» EXERCISE PROMPT: From the records below, state how many lines include the word "provenance", giving only that number.

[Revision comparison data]
===============

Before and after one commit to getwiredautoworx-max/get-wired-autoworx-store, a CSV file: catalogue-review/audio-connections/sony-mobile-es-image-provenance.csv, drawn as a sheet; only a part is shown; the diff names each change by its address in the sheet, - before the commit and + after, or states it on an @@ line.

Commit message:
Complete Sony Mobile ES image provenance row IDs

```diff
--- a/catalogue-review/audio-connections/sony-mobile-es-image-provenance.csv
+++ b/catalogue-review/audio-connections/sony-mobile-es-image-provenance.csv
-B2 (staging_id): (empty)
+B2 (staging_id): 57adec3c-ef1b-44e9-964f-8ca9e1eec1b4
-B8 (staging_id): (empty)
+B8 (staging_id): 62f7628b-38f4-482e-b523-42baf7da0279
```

===============

» SOLUTION BELOW: 4